- [Try it]:
Return each line of the records holding the string "print".
[Task data Boundary: Start]
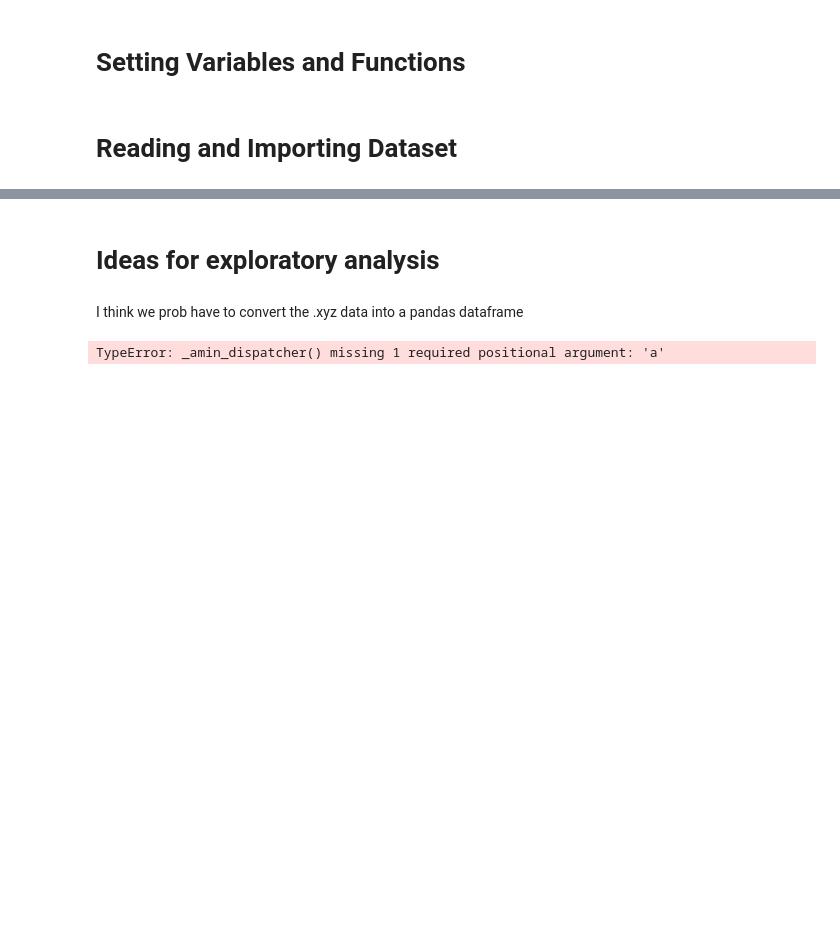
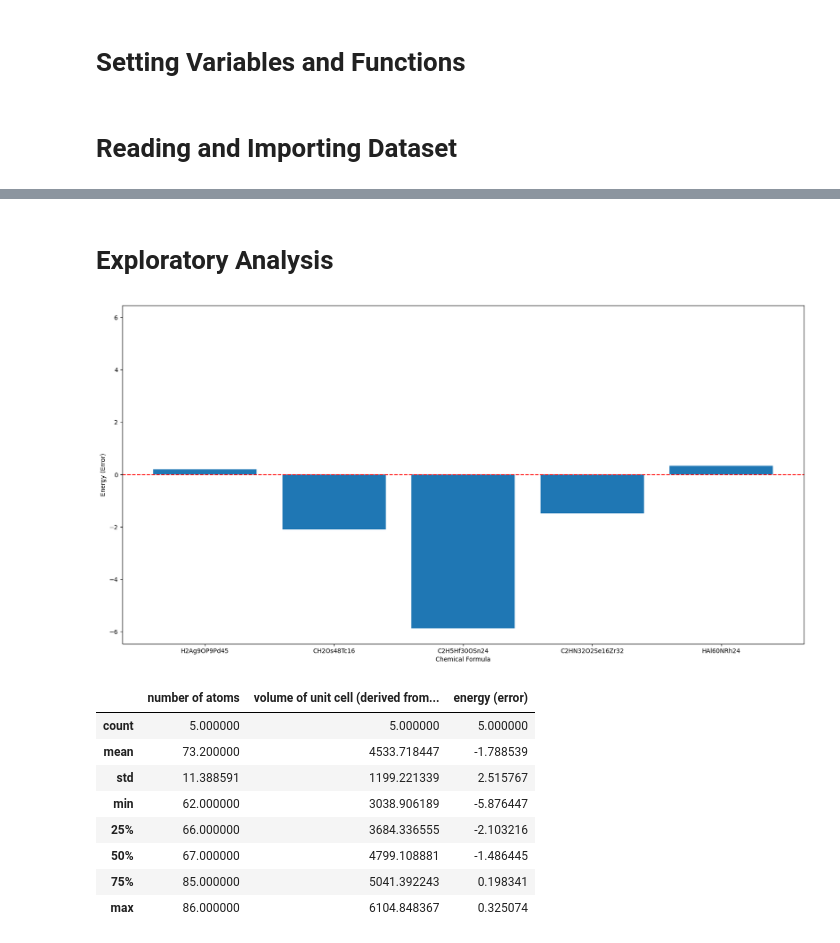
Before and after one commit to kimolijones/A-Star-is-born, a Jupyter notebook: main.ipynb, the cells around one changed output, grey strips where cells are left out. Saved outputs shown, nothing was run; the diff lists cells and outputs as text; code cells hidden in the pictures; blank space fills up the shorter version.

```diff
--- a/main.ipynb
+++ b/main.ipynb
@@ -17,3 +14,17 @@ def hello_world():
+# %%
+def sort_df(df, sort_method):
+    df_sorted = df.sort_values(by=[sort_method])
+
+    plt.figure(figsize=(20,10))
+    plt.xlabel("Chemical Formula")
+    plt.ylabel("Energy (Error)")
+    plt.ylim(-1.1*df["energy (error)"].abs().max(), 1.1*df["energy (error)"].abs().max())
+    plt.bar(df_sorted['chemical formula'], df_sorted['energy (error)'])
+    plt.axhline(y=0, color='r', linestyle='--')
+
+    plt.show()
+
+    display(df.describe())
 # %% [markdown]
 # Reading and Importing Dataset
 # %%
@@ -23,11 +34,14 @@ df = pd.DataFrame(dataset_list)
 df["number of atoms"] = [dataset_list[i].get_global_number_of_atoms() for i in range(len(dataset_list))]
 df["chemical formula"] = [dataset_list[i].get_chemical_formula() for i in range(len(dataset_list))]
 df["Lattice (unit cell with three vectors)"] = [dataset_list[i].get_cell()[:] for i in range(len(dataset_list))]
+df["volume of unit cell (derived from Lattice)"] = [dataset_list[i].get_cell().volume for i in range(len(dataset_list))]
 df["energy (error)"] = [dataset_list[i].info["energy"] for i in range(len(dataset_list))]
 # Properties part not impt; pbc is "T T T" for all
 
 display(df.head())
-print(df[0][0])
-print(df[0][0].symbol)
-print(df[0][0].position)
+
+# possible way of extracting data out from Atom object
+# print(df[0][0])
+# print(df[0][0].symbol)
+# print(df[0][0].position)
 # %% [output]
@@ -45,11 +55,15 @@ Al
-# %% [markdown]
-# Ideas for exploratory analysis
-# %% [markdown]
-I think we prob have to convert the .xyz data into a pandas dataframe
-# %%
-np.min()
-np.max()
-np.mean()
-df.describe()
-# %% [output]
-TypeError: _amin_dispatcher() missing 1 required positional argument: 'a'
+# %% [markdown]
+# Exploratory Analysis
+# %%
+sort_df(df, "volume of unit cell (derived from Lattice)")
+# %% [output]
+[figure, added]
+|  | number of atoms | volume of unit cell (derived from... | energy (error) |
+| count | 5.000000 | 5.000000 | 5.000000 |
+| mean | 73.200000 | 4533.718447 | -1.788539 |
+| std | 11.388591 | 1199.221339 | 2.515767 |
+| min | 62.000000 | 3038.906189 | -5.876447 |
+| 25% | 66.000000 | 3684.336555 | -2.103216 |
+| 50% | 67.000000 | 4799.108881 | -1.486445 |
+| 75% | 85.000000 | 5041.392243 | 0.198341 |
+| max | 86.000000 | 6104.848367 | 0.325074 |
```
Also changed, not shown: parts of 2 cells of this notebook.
[Task data Boundary: End]
[Task data Boundary: Start]
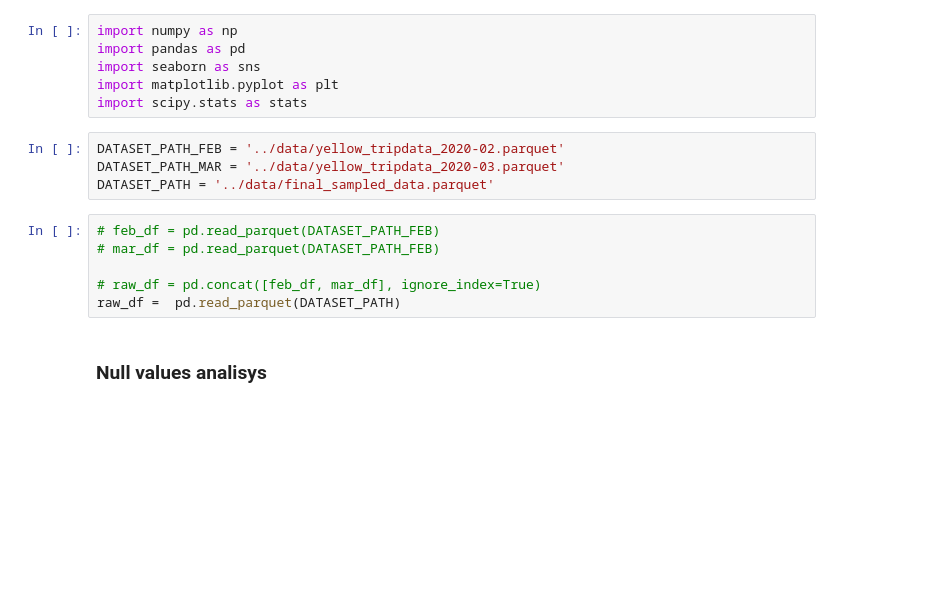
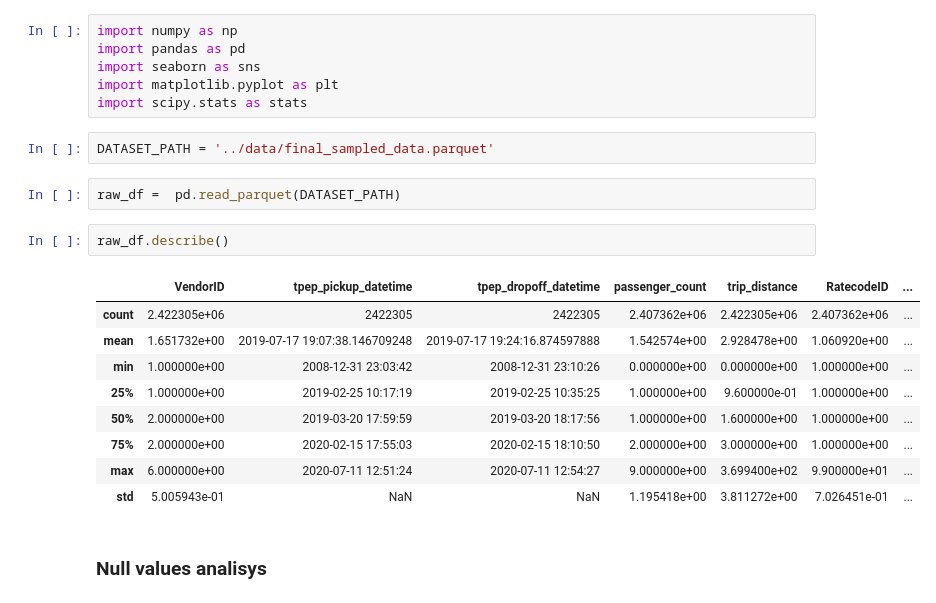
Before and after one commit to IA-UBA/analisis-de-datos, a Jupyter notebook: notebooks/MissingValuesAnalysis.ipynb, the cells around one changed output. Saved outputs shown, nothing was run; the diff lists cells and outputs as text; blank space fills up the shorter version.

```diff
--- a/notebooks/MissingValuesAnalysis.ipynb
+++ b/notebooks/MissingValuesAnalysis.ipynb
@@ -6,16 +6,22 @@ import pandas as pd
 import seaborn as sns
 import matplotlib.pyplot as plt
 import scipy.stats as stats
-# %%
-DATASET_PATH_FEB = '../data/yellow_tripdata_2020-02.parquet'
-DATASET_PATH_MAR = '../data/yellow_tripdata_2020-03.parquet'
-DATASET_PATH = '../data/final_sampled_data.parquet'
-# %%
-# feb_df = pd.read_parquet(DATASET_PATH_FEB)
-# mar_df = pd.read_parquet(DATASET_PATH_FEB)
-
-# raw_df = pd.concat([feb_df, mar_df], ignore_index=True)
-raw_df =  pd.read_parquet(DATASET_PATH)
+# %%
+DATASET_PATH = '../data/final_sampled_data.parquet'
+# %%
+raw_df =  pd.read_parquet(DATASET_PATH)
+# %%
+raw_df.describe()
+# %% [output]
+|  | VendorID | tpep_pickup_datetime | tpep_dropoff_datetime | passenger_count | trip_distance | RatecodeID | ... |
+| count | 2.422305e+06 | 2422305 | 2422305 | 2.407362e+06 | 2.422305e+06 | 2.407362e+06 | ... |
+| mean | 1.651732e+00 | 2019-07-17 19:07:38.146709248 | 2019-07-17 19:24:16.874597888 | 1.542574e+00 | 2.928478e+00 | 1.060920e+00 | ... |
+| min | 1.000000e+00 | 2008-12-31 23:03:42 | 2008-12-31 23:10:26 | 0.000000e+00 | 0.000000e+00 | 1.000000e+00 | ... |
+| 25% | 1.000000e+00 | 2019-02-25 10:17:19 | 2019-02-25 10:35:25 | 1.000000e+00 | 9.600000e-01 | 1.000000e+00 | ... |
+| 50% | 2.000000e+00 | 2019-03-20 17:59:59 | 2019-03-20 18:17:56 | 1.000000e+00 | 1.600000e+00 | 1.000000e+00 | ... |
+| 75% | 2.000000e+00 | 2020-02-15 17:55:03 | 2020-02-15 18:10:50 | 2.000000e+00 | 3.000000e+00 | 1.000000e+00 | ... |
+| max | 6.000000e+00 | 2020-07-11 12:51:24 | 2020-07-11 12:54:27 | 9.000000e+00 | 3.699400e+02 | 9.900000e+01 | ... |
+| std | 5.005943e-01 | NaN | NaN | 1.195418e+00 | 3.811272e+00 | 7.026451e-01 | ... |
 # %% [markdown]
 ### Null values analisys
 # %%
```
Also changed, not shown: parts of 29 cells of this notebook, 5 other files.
[Task data Boundary: End]
- [Solution]:
-print(df[0][0])
-print(df[0][0].symbol)
-print(df[0][0].position)
+# print(df[0][0])
+# print(df[0][0].symbol)
+# print(df[0][0].position)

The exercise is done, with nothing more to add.